Sherri Lukes, RDH, and co-authors surveyed more than 400 seniors throughout Illinois. The authors reported that, besides four-fifths of seniors having no dental insurance, 13% were edentulous, and only more than half (58%) claimed to have had a dental visit in the last year. Lukes is an associate professor emeritus at the Southern Illinois University Dental Hygiene Program in Carbondale, and is also president-elect and chair of the Illinois Dental Hygienists' Association Public Health Committee.
In an interview with DrBicuspid.com, Lukes said, unfortunately, she was not surprised by the results.
"Actually, I was not surprised at all," she said.
The number of those older adults without dental insurance is probably even higher, she noted.
"[The results were] higher than the national average (more than 80%)," she said. "But I think the number is actually higher than what was reported because some people responded that they had dental insurance and they put Medicare.

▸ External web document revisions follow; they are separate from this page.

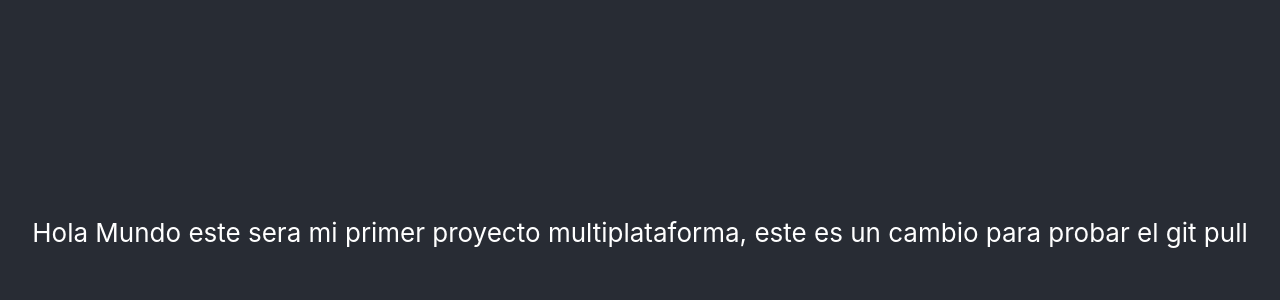
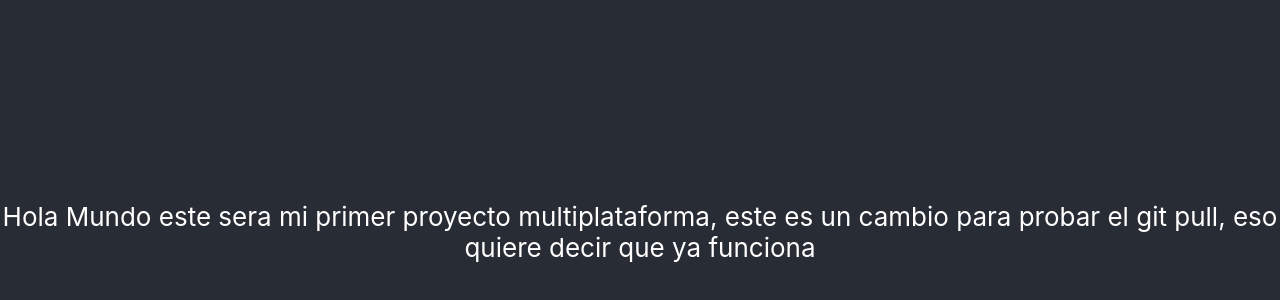
Before and after one commit to Diegoo11/api-react-moduler, a React (Create React App) app: page / in a window 1280 px wide. Shown: the part 168-468 px from the top of the page. Built offline with nearby package versions, Linux system fonts and the light colour scheme.

Commit message:
secons test git ull

```diff
--- a/src/App.js
+++ b/src/App.js
@@ -6,7 +6,7 @@ function App() {
     <div className="App">
       <header className="App-header">
         Hola Mundo este sera mi primer proyecto multiplataforma,
-        este es un cambio para probar el git pull
+        este es un cambio para probar el git pull, eso quiere decir que ya funciona
       </header>
     </div>
   );
```
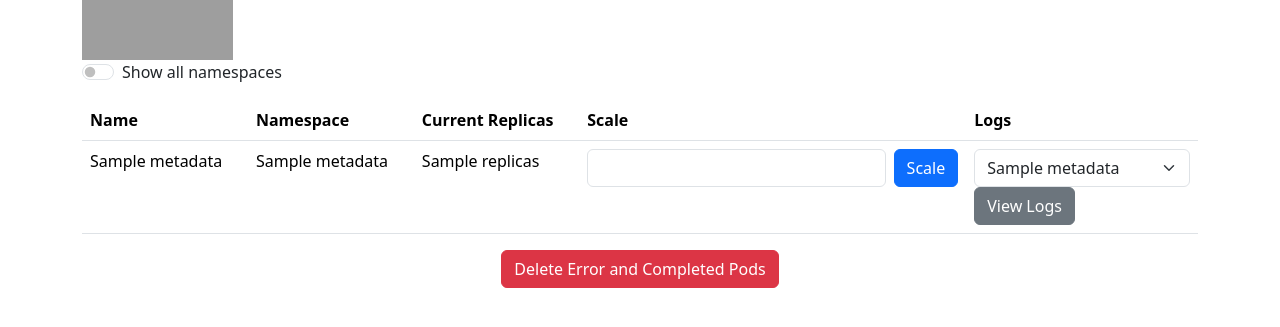
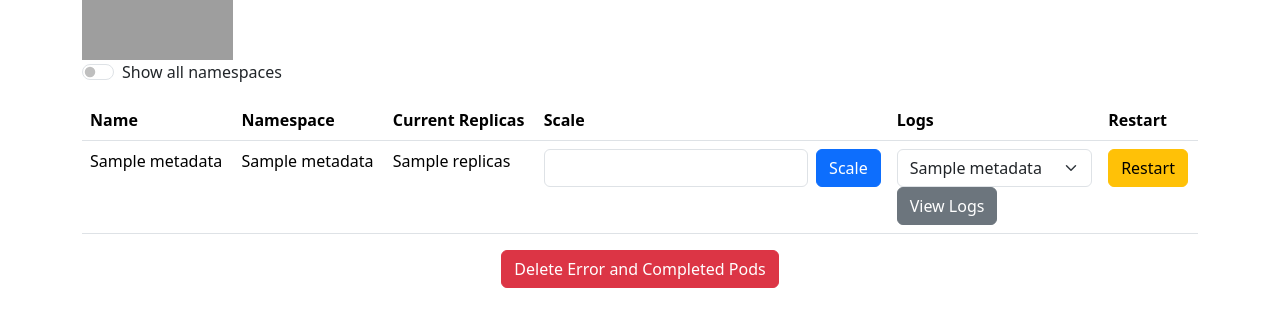
Before and after one commit to erdenayates/deployment-scaler-app, a Flask app: template templates/index.html in a window 1280 px wide. Shown: the top 327 px of the page. Run offline with Flask 3, Linux system fonts and the light colour scheme; the template is opened without the code that fills it: most values are stand-ins (such as "Sample title", 1, 10 or a date in 2020); grey boxes are pictures that could not be loaded.

Commit message:
rollout restart feature added

```diff
--- a/app.py
+++ b/app.py
@@ -1,5 +1,6 @@
 from flask import Flask, render_template, request, redirect
 from kubernetes import client, config
+from datetime import datetime
 
 # Configure Kubernetes API client
 config.load_incluster_config()
@@ -49,6 +50,29 @@ def delete_error_completed_pods():
     delete_error_and_completed_pods()
     return redirect("/")
 
+@app.route("/restart", methods=["POST"])
+def rollout_restart_deployment():
+    namespace = request.form["namespace"]
+    deployment_name = request.form["deployment_name"]
+
+    rollout_restart(namespace, deployment_name)
+
+    return redirect("/")
+
+def rollout_restart(namespace, deployment_name):
+    api_instance = client.AppsV1Api()
+    body = {
+        "spec": {
+            "template": {
+                "metadata": {
+                    "annotations": {
+                        "kubectl.kubernetes.io/restartedAt": datetime.utcnow().replace(microsecond=0).isoformat() + "Z"
+                    }
+                }
+            }
+        }
+    }
+    api_instance.patch_namespaced_deployment(deployment_name, namespace, body)
 
 def get_deployments():
     api_instance = client.AppsV1Api()
--- a/templates/index.html
+++ b/templates/index.html
@@ -28,11 +28,12 @@
                     <th>Current Replicas</th>
                     <th>Scale</th>
                     <th>Logs</th>
+                    <th>Restart</th>
                 </tr>
             </thead>
             <tbody>
                 {% for deployment in deployments.items %}
-                <tr{% if deployment.metadata.namespace in ['default', 'kube-system'] %} style="display:none;"{% endif %}>
+                <tr{% if deployment.metadata.namespace in ['default','kube-system'] %} style="display:none;"{% endif %}>
                     <td>{{ deployment.metadata.name }}</td>
                     <td>{{ deployment.metadata.namespace }}</td>
                     <td>{{ deployment.spec.replicas }}</td>
@@ -53,6 +54,13 @@
                                 {% endfor %}
                             </select>
                             <button type="submit" class="btn btn-secondary">View Logs</button>
+                        </form>
+                    </td>
+                    <td>
+                        <form action="/restart" method="post">
+                            <input type="hidden" name="namespace" value="{{ deployment.metadata.namespace }}">
+                            <input type="hidden" name="deployment_name" value="{{ deployment.metadata.name }}">
+                            <button type="submit" class="btn btn-warning">Restart</button>
                         </form>
                     </td>
                 </tr>
```
Lines whose indentation alone changed are shown as unchanged.
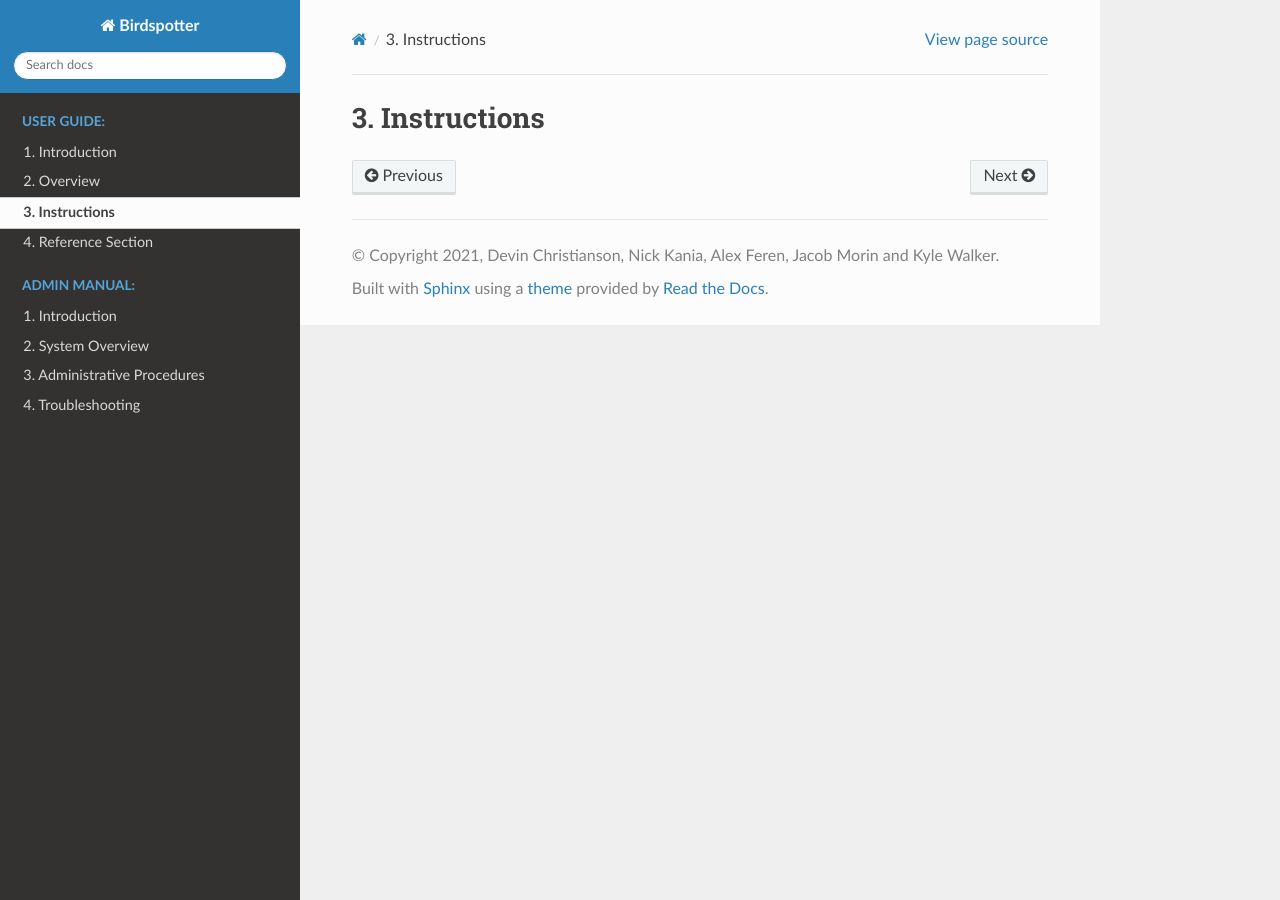
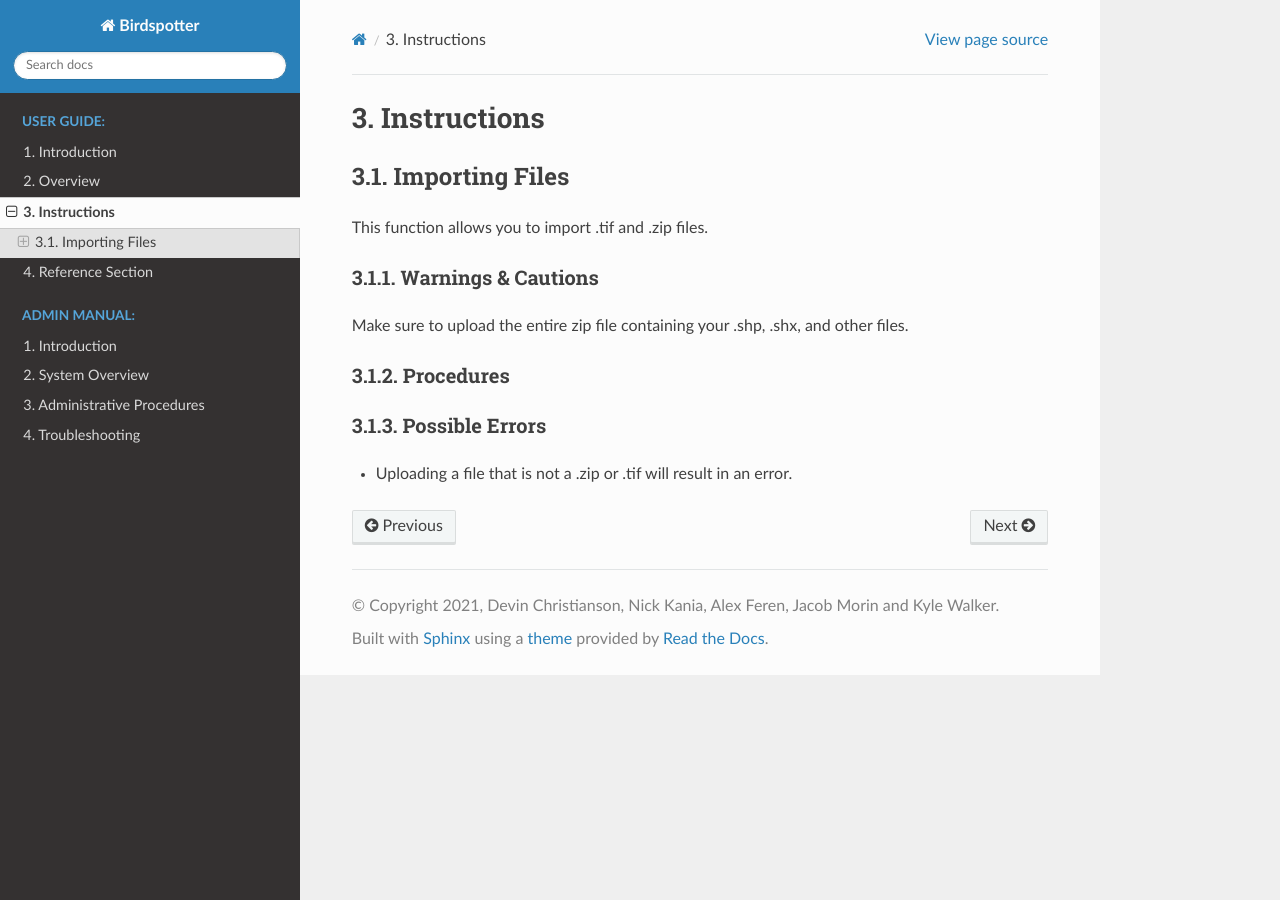
Before and after one commit to birdspotter-project/COS397, a Sphinx documentation site: the page built from docs/source/user_guide/instructions.rst, in a window 1280 px wide. Built offline with Sphinx 7.4.7 and the Read the Docs theme 2.0.0, drawn with Linux system fonts in a browser that asks for light colours.

Commit message:
Add import instructions content

```diff
--- a/docs/source/user_guide/instructions.rst
+++ b/docs/source/user_guide/instructions.rst
@@ -1,3 +1,18 @@
 ***************************************
 Instructions
 ***************************************
+
+Importing Files
+==============================
+This function allows you to import .tif and .zip files.
+
+Warnings & Cautions
+##############################
+Make sure to upload the entire zip file containing your .shp, .shx, and other files.
+
+Procedures
+##############################
+
+Possible Errors
+##############################
+* Uploading a file that is not a .zip or .tif will result in an error.
```
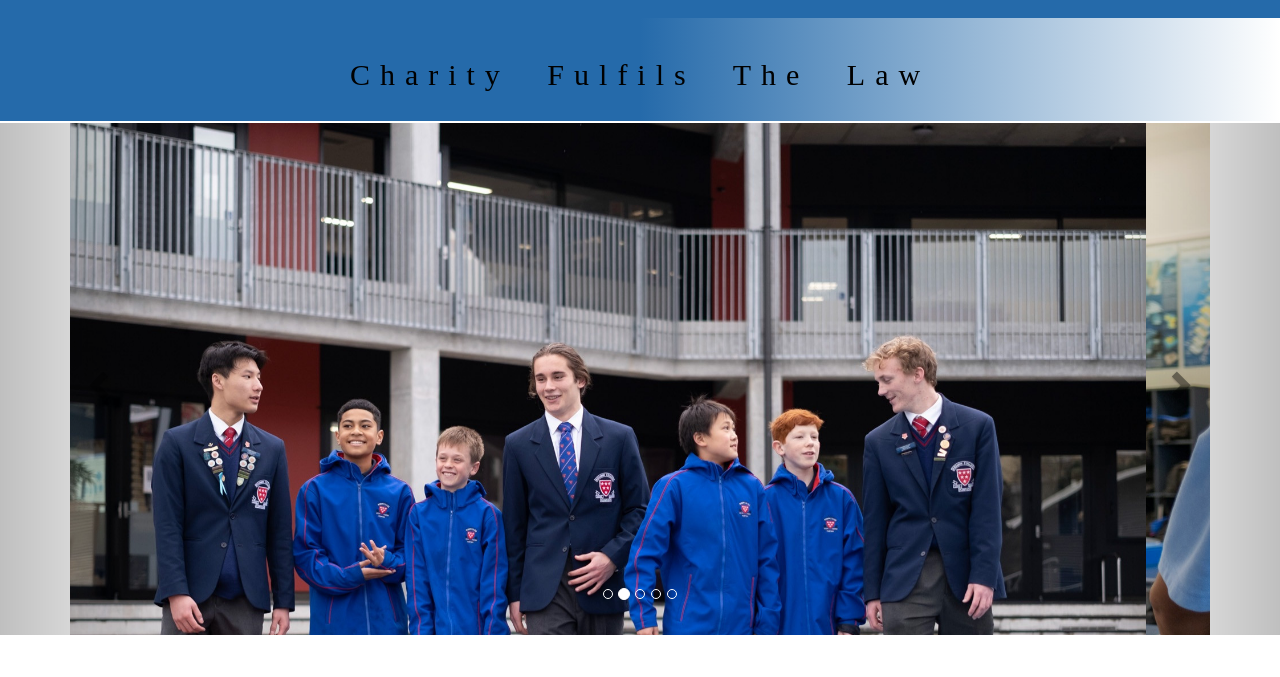
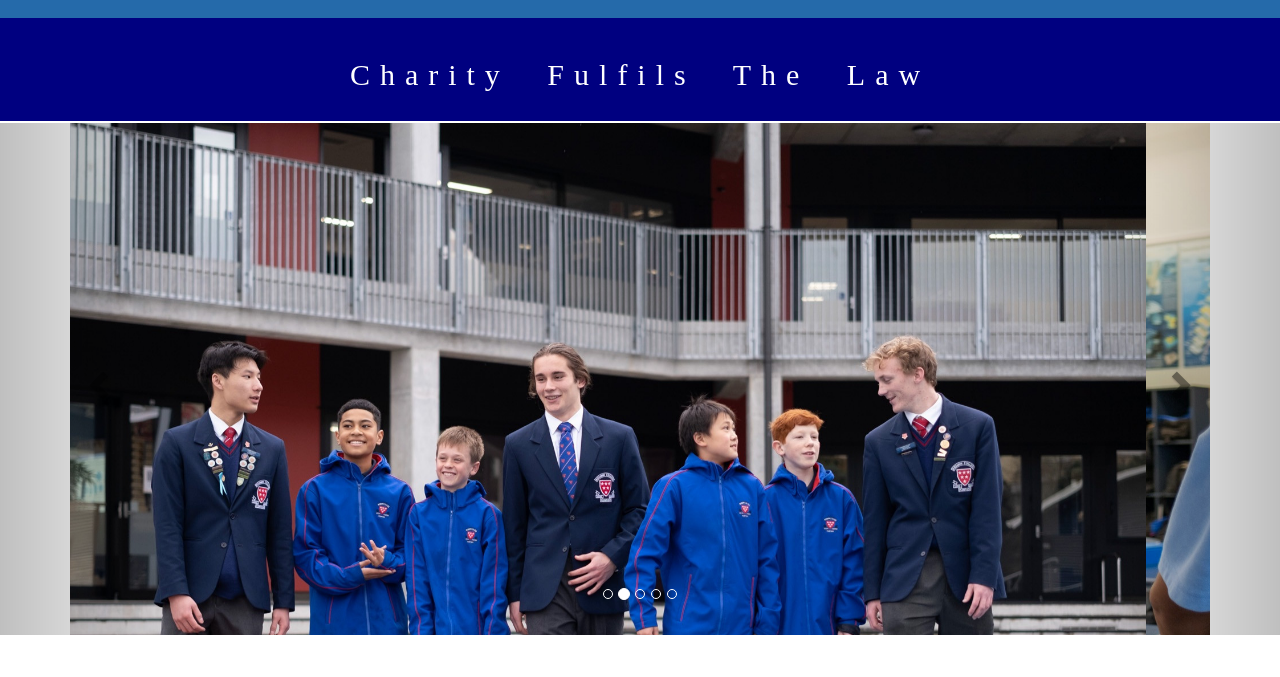
Before and after one commit to SMerilles-Rosmini/_dte_final_assessment, a plain HTML site: page index.html in a window 1280 px wide. Shown: the part 123-800 px from the top of the page. Drawn offline with nearby package versions, Linux system fonts and the light colour scheme.

Commit message:
School motto background color changed

```diff
--- a/main.css
+++ b/main.css
@@ -45,8 +45,8 @@
     padding: 10px 10px 10px 10px;
     padding-top: 10px;
     padding-bottom: 10px;
-    color: rgb(0, 0, 0);
-    background-image: linear-gradient( to right, rgba(37,106,170,1),rgba(37,106,170,1) , rgba(255,255,255,0));
+    color: white;
+    background-color: navy;
     background-size: cover;
     background-repeat: no-repeat;
     margin-bottom: 2px;
```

But as we know, Medicare doesn't cover dental. "
In the study, a total of 26% rated their oral health as fair or poor, while 29% had untreated caries (J Dent Hyg, August 2014, Vol. 88:4, pp. 250-258). Suspicious oral lesions were present in 14% of the 308 older adults surveyed.
What makes this study unique is that there has been no baseline data collected on the older adult population in Illinois. The authors wanted to identify the oral health status and needs of the older adult population in that state for policy decisions and to help identify any needed oral health interventions.
Another result of the study that concerned the authors was that 19% of those older adults surveyed needed immediate dental care and 41% required referral. This illustrates that the oral health needs and issues of older adults in Illinois "are not being addressed sufficiently and should be examined more closely to encourage policy changes and health promotion, disease prevention, and reduction interventions," the study authors wrote.
Lukes said one additional aspect, in particular, came to her attention.
"What I am struck by is the lack of basic preventive care and lack of dental care overall," she said. "The rate of untreated decay was far too high."
These older adults for a variety of reasons, including but not limited to income and mobility issues, don't have access to care, she noted.
The older adult population is increasing and has significant oral health issues, the study authors concluded. They urged additional surveillance efforts for older adults in Illinois to allow the planning and implementation of appropriate interventions for serving this population's oral health needs.
Lukes noted that this study serves as a good first step in "documenting the oral health challenges of and opportunities" for planning and implementing programs to ensure optimal oral health among all older adults in Illinois.